This phonetic edition of Matthew is commended by its editor to those who have occasion to teach adults to read. The value for this purpose of print in which the use of letters is logical and uniform is attested by the superior readiness with which the reading of English has been taught in "Freedmen's schools," and is being taught to-day in certain schools of France from books in phonetic spelling. Dr. Vickroy explains in an appendix the values of the thirteen new letters which he uses.
The Medical Directory of Philadelphia for 1884. Edited by Samuel B. Hoppin, M. D. Philadelphia: P. Blakiston, Son & Co. Pp. 205. Price, $1.50.
This volume contains lists, arranged both alphabetically and by streets, of the physicians, homœopathic physicians, dentists, and druggists, of Philadelphia, with information in regard to the hospitals and other charitable institutions, medical colleges, ambulance service, coroner, and quarantine. It gives also the State regulations in regard to dissection, the registration of medical practitioners, and the registration of births, marriages, and deaths.
Bulletin of the Philosophical Society of Washington. G, K. Gilbert, Secretary. Washington: Judd & Detweiler. Vol. VI. 1883. Pp. 168.
The "Bulletin" is published by the co-operation of the Smithsonian Institution. The present volume contains the minutes of the society for 1883, and the minutes of the mathematical section from its organization to the close of the year. A number of valuable papers are contained in the volume, among which we mention especially only the annual address of the President, J. W. Powell, on "The Three Methods of Evolution."
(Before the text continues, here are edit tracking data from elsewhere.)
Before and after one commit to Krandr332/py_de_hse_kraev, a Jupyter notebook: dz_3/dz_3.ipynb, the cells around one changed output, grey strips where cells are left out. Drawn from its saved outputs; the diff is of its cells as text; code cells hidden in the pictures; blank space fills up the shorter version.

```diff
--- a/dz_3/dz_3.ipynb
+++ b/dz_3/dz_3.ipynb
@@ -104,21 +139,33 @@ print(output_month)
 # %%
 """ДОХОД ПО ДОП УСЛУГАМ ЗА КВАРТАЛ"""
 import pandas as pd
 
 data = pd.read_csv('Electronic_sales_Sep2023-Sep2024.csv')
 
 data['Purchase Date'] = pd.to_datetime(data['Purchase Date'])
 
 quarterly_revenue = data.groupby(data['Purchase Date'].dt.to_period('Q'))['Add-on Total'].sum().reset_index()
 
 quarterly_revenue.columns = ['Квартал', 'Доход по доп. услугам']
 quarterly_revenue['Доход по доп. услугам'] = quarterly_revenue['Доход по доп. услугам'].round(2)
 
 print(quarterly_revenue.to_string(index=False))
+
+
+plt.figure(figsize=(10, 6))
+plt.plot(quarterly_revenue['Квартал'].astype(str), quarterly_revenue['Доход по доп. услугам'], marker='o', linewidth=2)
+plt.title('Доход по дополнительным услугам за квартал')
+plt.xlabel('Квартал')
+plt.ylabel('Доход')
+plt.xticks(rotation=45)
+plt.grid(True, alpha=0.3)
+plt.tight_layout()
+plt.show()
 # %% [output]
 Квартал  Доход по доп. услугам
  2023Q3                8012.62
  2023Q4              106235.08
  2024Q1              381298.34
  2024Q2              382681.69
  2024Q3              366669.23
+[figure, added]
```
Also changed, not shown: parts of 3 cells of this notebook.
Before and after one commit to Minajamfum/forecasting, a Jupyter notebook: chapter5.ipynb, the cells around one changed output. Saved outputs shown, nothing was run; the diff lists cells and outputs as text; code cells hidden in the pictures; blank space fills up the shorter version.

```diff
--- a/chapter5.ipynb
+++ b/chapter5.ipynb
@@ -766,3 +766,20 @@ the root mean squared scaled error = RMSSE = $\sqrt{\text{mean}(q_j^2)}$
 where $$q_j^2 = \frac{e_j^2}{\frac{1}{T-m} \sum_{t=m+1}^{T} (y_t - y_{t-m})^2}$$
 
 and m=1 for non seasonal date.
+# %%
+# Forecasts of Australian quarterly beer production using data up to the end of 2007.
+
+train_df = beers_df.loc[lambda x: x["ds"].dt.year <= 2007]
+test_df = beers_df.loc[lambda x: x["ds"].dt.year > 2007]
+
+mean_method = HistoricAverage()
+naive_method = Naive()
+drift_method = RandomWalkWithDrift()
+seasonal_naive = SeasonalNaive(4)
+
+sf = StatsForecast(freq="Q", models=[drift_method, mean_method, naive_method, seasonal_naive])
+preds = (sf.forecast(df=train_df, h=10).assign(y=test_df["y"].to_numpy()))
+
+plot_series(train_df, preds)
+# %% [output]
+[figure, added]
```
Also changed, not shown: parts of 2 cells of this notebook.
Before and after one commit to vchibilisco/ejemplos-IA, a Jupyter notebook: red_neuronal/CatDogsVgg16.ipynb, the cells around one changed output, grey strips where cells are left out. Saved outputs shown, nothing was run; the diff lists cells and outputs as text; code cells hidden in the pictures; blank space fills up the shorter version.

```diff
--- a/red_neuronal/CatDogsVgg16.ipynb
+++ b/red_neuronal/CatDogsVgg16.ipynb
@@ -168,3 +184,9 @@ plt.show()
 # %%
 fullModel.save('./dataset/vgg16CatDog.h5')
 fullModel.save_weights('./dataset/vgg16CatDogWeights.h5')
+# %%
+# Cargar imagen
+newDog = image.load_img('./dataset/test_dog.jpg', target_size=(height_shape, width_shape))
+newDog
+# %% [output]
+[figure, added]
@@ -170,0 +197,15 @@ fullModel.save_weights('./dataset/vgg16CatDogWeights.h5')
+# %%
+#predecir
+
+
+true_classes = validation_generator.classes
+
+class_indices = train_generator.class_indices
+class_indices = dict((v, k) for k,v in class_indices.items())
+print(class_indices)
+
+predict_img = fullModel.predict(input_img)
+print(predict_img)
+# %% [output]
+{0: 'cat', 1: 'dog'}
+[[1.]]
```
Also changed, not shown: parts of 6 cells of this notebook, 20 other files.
D. Appleton & Co. will publish shortly a volume by the author of "Conflict in Nature and Life," entitled "Reforms, their Difficulties and Possibilities," The penetrating and judicial spirit exhibited in the